- Replace the battery. Batteries are designed to wear out and their warranties are based on time, not mileage. Most will last four or five years – about 50,000 to 60,000 miles, on average – though age, extreme temperatures and periods of non-use can affect battery life. Ask your mechanic to test the battery to see how well it holds a charge. Oh, and ask the mechanic to make sure the terminals are free of dirt and corrosion too.
- Replace brake fluid. Your brakes work on a hydraulic system. When water gets in, it contaminates the fluid, lowering its boiling point and turning it into a gas. The gas is compressible, and the result is “squishy” brakes. For best performance, the brake system needs to be bled and replaced with new fluid. Most manufacturers recommend doing this task every 20,000 to 45,000 miles.
- Replace brake pads and shoes. These items are designed to wear out, usually at or before 50,000 miles and often screech when they need to be replaced. Ask your mechanic to check them on a regular basis.
Other systems to replace around this time include:
- Brake rotors – at roughly 60,000 miles.
- Coolant – plan to replace it at 60,000 miles and ask your mechanic to flush the cooling system at the same time.
- Transmission fluid – low fluid levels here can cause shifting problems and even burn up the transmission. Automatic transmission fluid can last from 30,000 to more than 100,000 miles. Consult your owner’s manual and talk to your mechanic about this one.
Before 90,000 miles
- Check the power steering fluid. Low power steering fluid will cause problems with steering. Have the power steering fluid flushed around 75,000 miles, or when problems arise.
- Check the timing belt or chain. Most vehicles these days have timing chains rather than belts – which is good, because a broken timing belt could cause catastrophic damage and leave you on the side of the road. Chains are more durable and can last more than 100,000 miles. But the links can stretch, so ask your mechanic to take a look at it when you get close to this mileage point.
These are some checks that drivers should take care of themselves on a regular basis:

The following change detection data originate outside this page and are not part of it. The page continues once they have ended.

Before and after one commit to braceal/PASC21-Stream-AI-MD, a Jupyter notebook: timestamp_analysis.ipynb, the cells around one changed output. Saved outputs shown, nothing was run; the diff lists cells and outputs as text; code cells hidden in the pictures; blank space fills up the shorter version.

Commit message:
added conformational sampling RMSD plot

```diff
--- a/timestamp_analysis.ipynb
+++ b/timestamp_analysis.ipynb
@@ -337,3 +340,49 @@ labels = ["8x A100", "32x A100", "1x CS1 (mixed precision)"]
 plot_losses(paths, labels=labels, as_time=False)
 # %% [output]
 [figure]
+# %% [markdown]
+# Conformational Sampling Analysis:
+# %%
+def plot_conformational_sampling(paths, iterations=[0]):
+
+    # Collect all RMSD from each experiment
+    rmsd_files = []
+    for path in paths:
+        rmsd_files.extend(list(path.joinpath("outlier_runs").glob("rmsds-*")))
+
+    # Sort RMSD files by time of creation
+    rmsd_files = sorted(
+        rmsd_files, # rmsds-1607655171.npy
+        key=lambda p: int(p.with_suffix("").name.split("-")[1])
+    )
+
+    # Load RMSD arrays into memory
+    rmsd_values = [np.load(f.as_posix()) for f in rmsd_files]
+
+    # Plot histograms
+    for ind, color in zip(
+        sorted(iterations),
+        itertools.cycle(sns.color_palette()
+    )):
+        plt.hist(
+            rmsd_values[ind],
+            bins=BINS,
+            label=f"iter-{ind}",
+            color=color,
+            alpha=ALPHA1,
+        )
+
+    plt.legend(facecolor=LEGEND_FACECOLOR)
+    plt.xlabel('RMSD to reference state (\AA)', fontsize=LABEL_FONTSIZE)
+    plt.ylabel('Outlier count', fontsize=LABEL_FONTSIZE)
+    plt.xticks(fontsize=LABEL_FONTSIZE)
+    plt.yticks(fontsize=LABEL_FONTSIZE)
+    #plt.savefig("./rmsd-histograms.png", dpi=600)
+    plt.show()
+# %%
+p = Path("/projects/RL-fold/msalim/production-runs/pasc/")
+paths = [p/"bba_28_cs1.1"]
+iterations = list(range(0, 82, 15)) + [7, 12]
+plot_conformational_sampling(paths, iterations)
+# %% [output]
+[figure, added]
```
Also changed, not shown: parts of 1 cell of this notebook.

- Lights. All of them – fog lights, turn signals, brake lights and parking lights. Non-working headlights are usually obvious, but the others… not so much. Once a month or so, take a walk around the vehicle and make sure they’re all working.
- Windshield wiper fluid. There are few things more annoying – and potentially dangerous – than a dusty/dirty windshield and no wiper fluid. Check the reservoir regularly and fill it up when necessary.
- Belts and hoses. Check the serpentine belt and other belts in the engine compartment for glazing, cracking or fraying. Ask your mechanic to replace any that have cracks or bulges. You can also ask the mechanic to check the hoses during an oil change.
- Wiper blades. Worn wiper blades can be a safety hazard. Inspect them seasonally –or more often if you live in extreme weather areas – and have them replaced if they are damaged or can no longer clear your windshield.
Finally, when you’re driving, stay alert to your warning systems and the way your vehicle is responding. Seek service immediately if your check engine or tire pressure lights come on. Visit your mechanic if you notice any softness in the brake pedal; if your car stalls or has trouble starting; if you feel the vehicle shaking during starting, turning or stopping; or if you notice changes in acceleration or shifting.
Remember that maintenance, performed at regular or specified intervals, can keep your vehicle in good shape and on the road for a long time. Contact us with your maintenance concerns - -we’re here to answer your questions during or after the sale and to help you make the most of your new vehicle.